I was rather amused to get an email from Sunset Tours this morning with the subject title: Air Zimbabwe Specials and Extra Baggage Allowances. The departure hall at Harare International Airport is a scary sight on the night that Air Zimbabwe flies to London. You can hardly swing a bag for the masses fleeing our sinking ship. Now with Extra Baggage Allowances one wonders if the plane will even get off the ground. By the sound of it (low and loud) it would seem that ScareZim clears my roof – I’m in the flight path – by barely a few feet as it is.
Then I laughed at a headline just seen: Zimbabwe Places Military On Alert: Says Opposition Planning A Coup. Hmmm. The Movement for Democratic can plan an election at best, and interminable board meetings at worst. But a coup is certainly outside of their capabilities. A headline like this is just another example of the type of propaganda that’s churned out by the state.
Meanwhile Tendai Dumbutshena writing for the Zimbabwe Times seems to have his head screwed on right going by his article Time for MDC to make big decision. OK, we got that, awhile back. Besides the fact that they are way over the deadline on making a decision, the fact is that they need to make a decision. Scary thought, I know. But Tendai puts things quite clearly . . .
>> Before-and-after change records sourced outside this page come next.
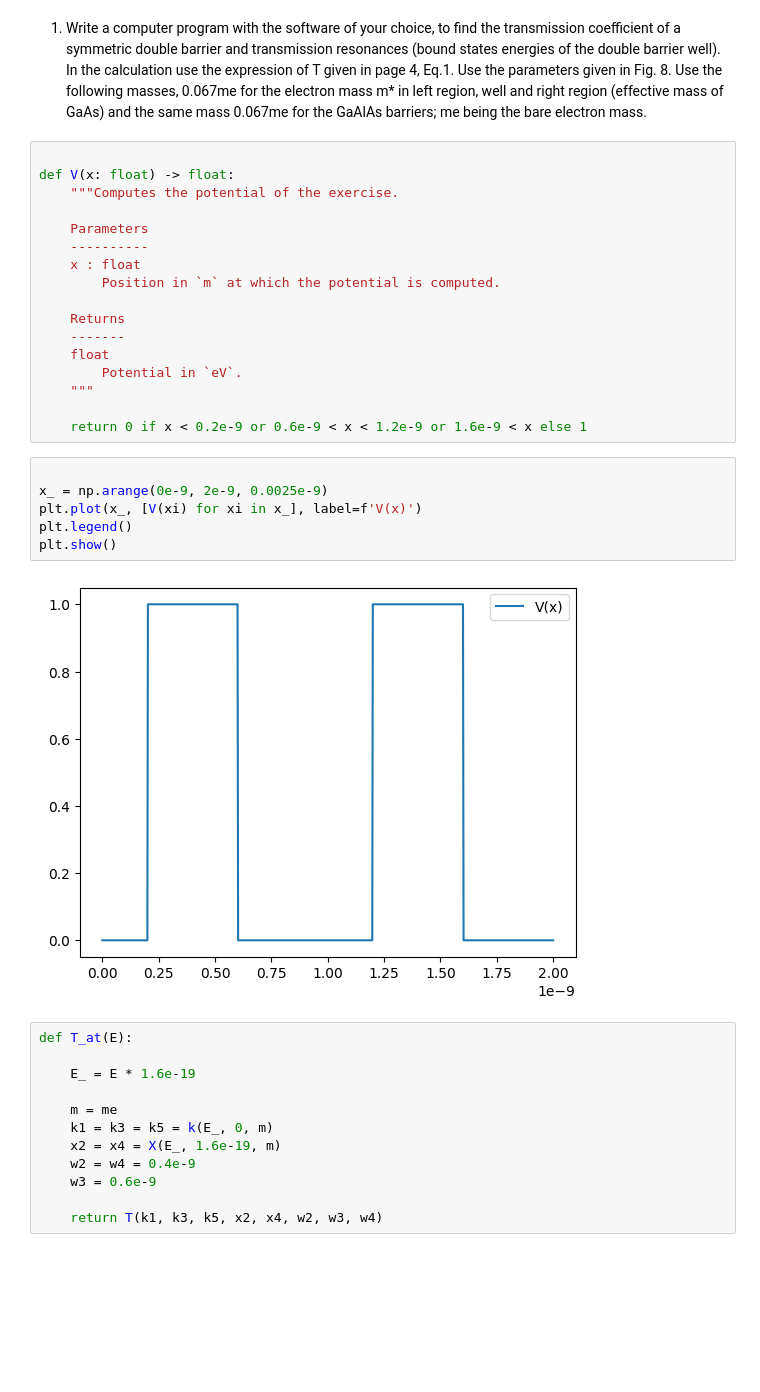
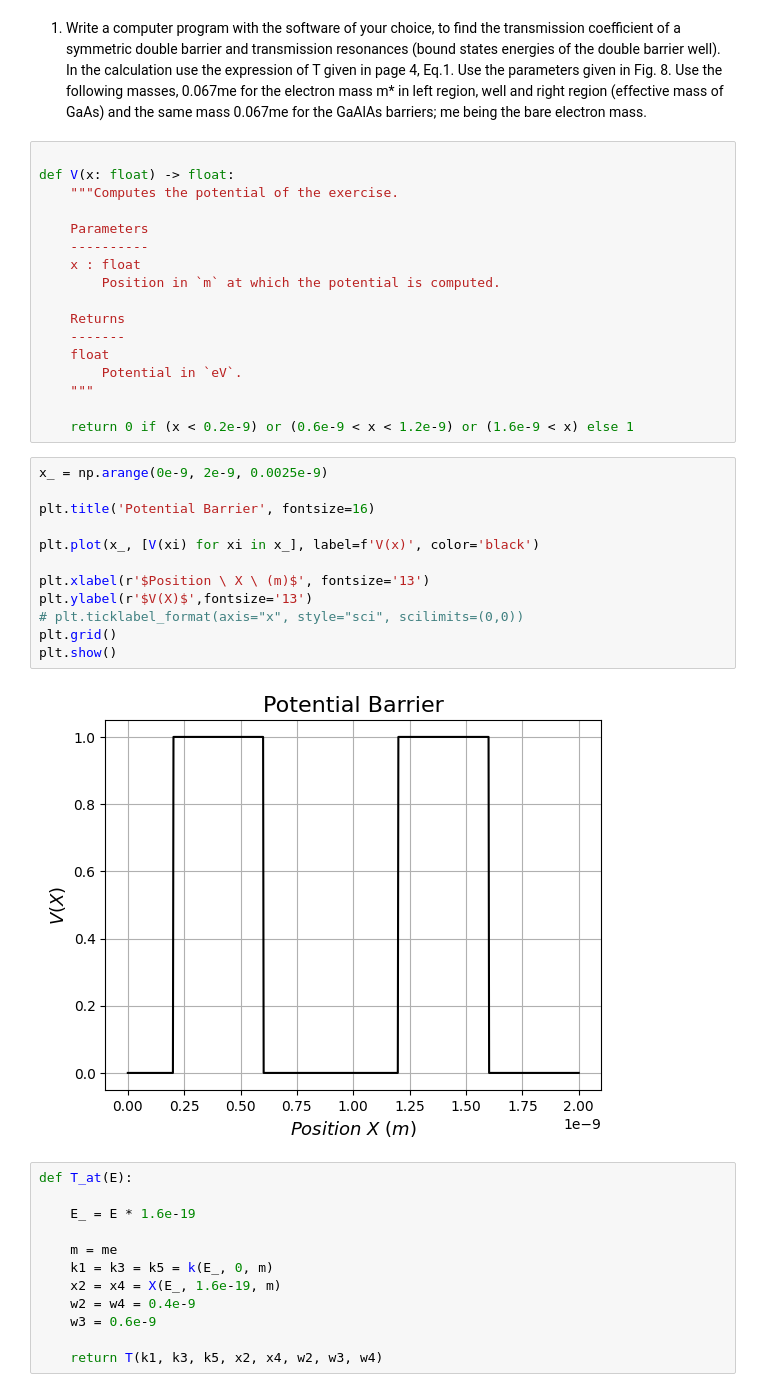
Before and after one commit to LuisGMM/UC3M_AdvancedQuantumPhysics_LAB_ResonantTunneling, a Jupyter notebook: src/UC3M_AdvancedQuantumPhysics_LAB_ResonantTunneling/main.ipynb, the cells around one changed output. Drawn from its saved outputs; the diff is of its cells as text; blank space fills up the shorter version.

```diff
--- a/src/UC3M_AdvancedQuantumPhysics_LAB_ResonantTunneling/main.ipynb
+++ b/src/UC3M_AdvancedQuantumPhysics_LAB_ResonantTunneling/main.ipynb
@@ -77,15 +89,21 @@ def V(x: float) -> float:
         Potential in `eV`.
     """
 
-    return 0 if x < 0.2e-9 or 0.6e-9 < x < 1.2e-9 or 1.6e-9 < x else 1
+    return 0 if (x < 0.2e-9) or (0.6e-9 < x < 1.2e-9) or (1.6e-9 < x) else 1
 # %%
+x_ = np.arange(0e-9, 2e-9, 0.0025e-9)
 
-x_ = np.arange(0e-9, 2e-9, 0.0025e-9)
-plt.plot(x_, [V(xi) for xi in x_], label=f'V(x)')
-plt.legend()
+plt.title('Potential Barrier', fontsize=16)
+
+plt.plot(x_, [V(xi) for xi in x_], label=f'V(x)', color='black')
+
+plt.xlabel(r'$Position \ X \ (m)$', fontsize='13')
+plt.ylabel(r'$V(X)$',fontsize='13')
+# plt.ticklabel_format(axis="x", style="sci", scilimits=(0,0))
+plt.grid()
 plt.show()
 # %% [output]
-[figure, old version]
+[figure, new version]
 # %%
 def T_at(E):
 
```
Also changed, not shown: parts of 6 cells of this notebook.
Morgan Tsvangirai’s MDC meets on Sunday 18 January to decide whether to join the proposed inclusive government. It is imperative for the MDC to arrive at a clear decision that leaves no room for uncertainty or ambiguity. It is now four months since the Global Political Agreement (GPA) was signed on 15 September 2008. A lot has transpired in that time. The MDC should be in a position to make a firm decision based on concrete facts and not unrealistic hopes.
This is no time to dilly-dally. The party is either joining the government or opting out. There are no more SADC summits that will help the situation. All parties including SADC have made their positions crystal clear. It is decision time for the MDC.
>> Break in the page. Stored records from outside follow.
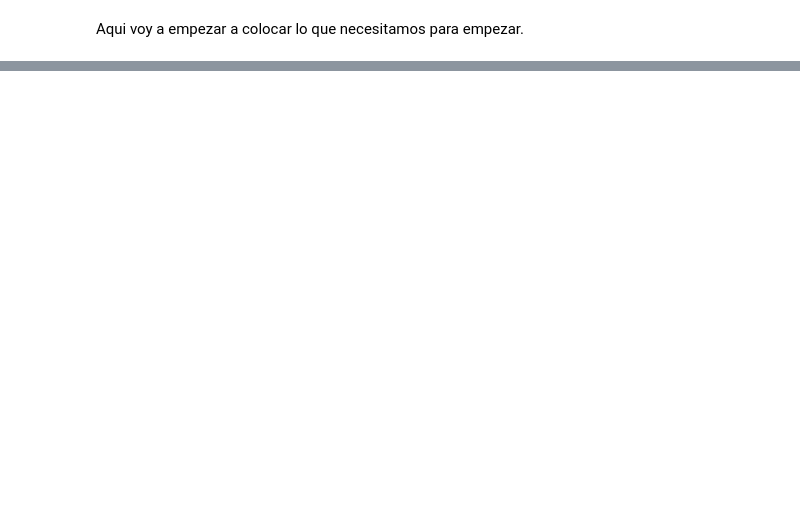
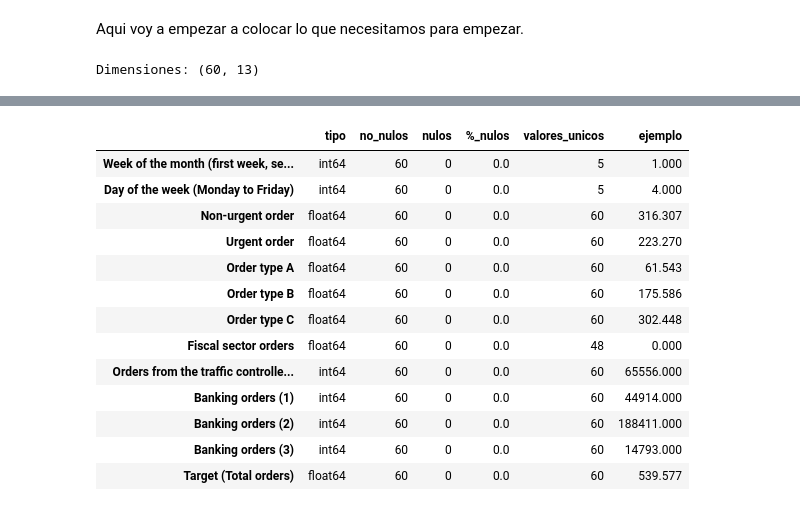
Before and after one commit to tdavidvergara/regresion-lineal-machine-learning, a Jupyter notebook: EDA_Regresion_Demanda.ipynb, the cells around one changed output, grey strips where cells are left out. Saved outputs shown, nothing was run; the diff lists cells and outputs as text; code cells hidden in the pictures; blank space fills up the shorter version.

```diff
--- a/EDA_Regresion_Demanda.ipynb
+++ b/EDA_Regresion_Demanda.ipynb
@@ -29,7 +25,9 @@ def resumen(df):
     })
 # %%
 RUTA_DATOS = "dataset/Daily_Demand_Forecasting_Orders.csv"
-demanda = pd.read_csv(RUTA_DATOS, sep=";")
+df = pd.read_csv(RUTA_DATOS, sep=";")
 print("Dimensiones:", demanda.shape)
 display(demanda.head())
 display(resumen(demanda))
+# %% [output]
+Dimensiones: (60, 13)
@@ -35,0 +40,14 @@ display(resumen(demanda))
+|  | tipo | no_nulos | nulos | %_nulos | valores_unicos | ejemplo |
+| Week of the month (first week, se... | int64 | 60 | 0 | 0.0 | 5 | 1.000 |
+| Day of the week (Monday to Friday) | int64 | 60 | 0 | 0.0 | 5 | 4.000 |
+| Non-urgent order | float64 | 60 | 0 | 0.0 | 60 | 316.307 |
+| Urgent order | float64 | 60 | 0 | 0.0 | 60 | 223.270 |
+| Order type A | float64 | 60 | 0 | 0.0 | 60 | 61.543 |
+| Order type B | float64 | 60 | 0 | 0.0 | 60 | 175.586 |
+| Order type C | float64 | 60 | 0 | 0.0 | 60 | 302.448 |
+| Fiscal sector orders | float64 | 60 | 0 | 0.0 | 48 | 0.000 |
+| Orders from the traffic controlle... | int64 | 60 | 0 | 0.0 | 60 | 65556.000 |
+| Banking orders (1) | int64 | 60 | 0 | 0.0 | 60 | 44914.000 |
+| Banking orders (2) | int64 | 60 | 0 | 0.0 | 60 | 188411.000 |
+| Banking orders (3) | int64 | 60 | 0 | 0.0 | 60 | 14793.000 |
+| Target (Total orders) | float64 | 60 | 0 | 0.0 | 60 | 539.577 |
```
Also changed, not shown: parts of 4 cells of this notebook, 1 other file.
A coalition or unity government only works if parties in it have a common purpose. In Zimbabwe this is clearly not the case. Mugabe sees the inclusive government as a tactical ploy to ultimately outmaneuvre the MDC. He does not see it as a vehicle through which the political and economic crisis in Zimbabwe can be genuinely tackled. His main objective is not to bring prosperity to the people of Zimbabwe but to rule them until he drops dead. He only signed the agreement to secure legitimacy for his presidency which he could not obtain through the ballot box. He detests the idea of having the MDC in government even as junior partners.
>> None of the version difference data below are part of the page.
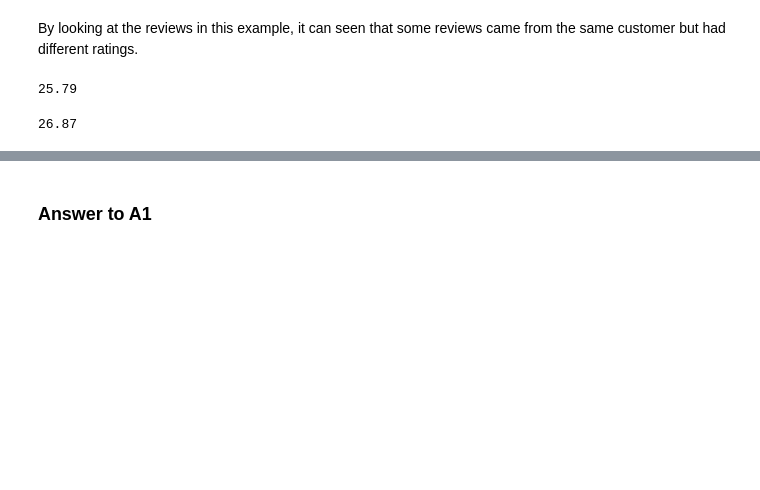
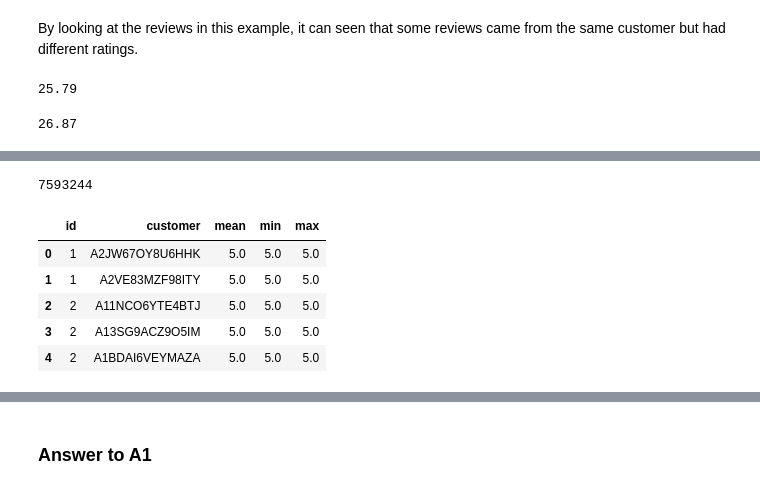
Before and after one commit to raffyenriquez/Springboard, a Jupyter notebook: Data Science Challenges/KeepUp Inc./KeepUp Inc.ipynb, the cells around one changed output, grey strips where cells are left out. Saved outputs shown, nothing was run; the diff lists cells and outputs as text; code cells hidden in the pictures; blank space fills up the shorter version.

```diff
--- a/Data Science Challenges/KeepUp Inc./KeepUp Inc.ipynb
+++ b/Data Science Challenges/KeepUp Inc./KeepUp Inc.ipynb
@@ -199,0 +204,21 @@ round(len(ratings[ratings['avg_rating']==5])/float(len(ratings)) * 100, 2)
+# %%
+#extract customer data into lists
+ids = []
+customers = []
+ratings = []
+
+for d in data:
+    id_ = ''
+    for item in d:
+        #customer, rating = '', ''
+        if item.startswith('Id:'):
+            id_ = item.split()[-1]
+        if item.startswith('    '):
+            ids.append(id_)
+            customers.append(item.split()[2])
+            ratings.append(item.split()[4])
+# %%
+#create a customers' ratings dataframe
+customer_ratings = pd.DataFrame({'id': ids,'customer': customers, 'rating': ratings})
+customer_ratings = customer_ratings[['id', 'customer', 'rating']]
+customer_ratings.head()
@@ -199,0 +232,5 @@ round(len(ratings[ratings['avg_rating']==5])/float(len(ratings)) * 100, 2)
+# %%
+#total number of ratings
+len(customer_ratings)
+# %% [output]
+7593244
@@ -199,0 +241,17 @@ round(len(ratings[ratings['avg_rating']==5])/float(len(ratings)) * 100, 2)
+# %%
+#create a dataframe of means
+cr_mean = customer_ratings.groupby(['id', 'customer'])['rating'].mean().reset_index(name='mean')
+#create a dataframe of mins
+cr_min = customer_ratings.groupby(['id', 'customer'])['rating'].min().reset_index(name='min')
+#create a dataframe of maxs
+cr_max = customer_ratings.groupby(['id', 'customer'])['rating'].max().reset_index(name='max')
+#merge dataframes
+cr_stats = cr_mean.merge(cr_min, on=['id', 'customer']).merge(cr_max, on=['id', 'customer'])
+cr_stats.head()
+# %% [output]
+|  | id | customer | mean | min | max |
+| 0 | 1 | A2JW67OY8U6HHK | 5.0 | 5.0 | 5.0 |
+| 1 | 1 | A2VE83MZF98ITY | 5.0 | 5.0 | 5.0 |
+| 2 | 2 | A11NCO6YTE4BTJ | 5.0 | 5.0 | 5.0 |
+| 3 | 2 | A13SG9ACZ9O5IM | 5.0 | 5.0 | 5.0 |
+| 4 | 2 | A1BDAI6VEYMAZA | 5.0 | 5.0 | 5.0 |
```
Also changed, not shown: parts of 27 cells of this notebook.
He has no intention of allowing the inclusive government to serve a full five – year term. His intention is to call for an early election when he believes the MDC is sufficiently weakened. Mugabe is shrewd enough to know that the MDC’s presence as junior partners in a largely ineffectual government will have serious political consequences for it. With no improvement in the lives of Zimbabweans the MDC’s political fortunes will rapidly nosedive. At the same time the MDC’s foot soldiers – the backbone of the party – will continue to be killed, arrested, tortured and displaced. With its organizers battered and demoralized and its structures crippled, the MDC will be ripe for easy pickings in an early snap election.
We should however debate one of the observations Tendai makes . . .
The argument is often presented by some analysts that the MDC will be cast into the political wilderness if it declines to join the inclusive government. This is a false argument bereft of any merit. The MDC’s raison d’etre is to seek democratic change in Zimbabwe. That is supposed to be its mission. It is not to seek political accommodation with a regime hell bent on preserving its own tyrannical rule.
As Amanda raised in her recent blog, perhaps the MDC is in fact seeking some sort of political accommodation rather than the ousting of Mugabe. Clearly the MDC has struggled to get rid of Mugabe democratically, and if they are unable to pull off a coup (and who wants one anyway), then politicians (rather than freedom fighters) opt for political accommodation.
On the 18th January Tsvangirai will have a hard time persuading his colleagues and MPs to walk away from a negotiated settlement. They will want to keep the dollars and perks that Mugabe has been dangling in front of them.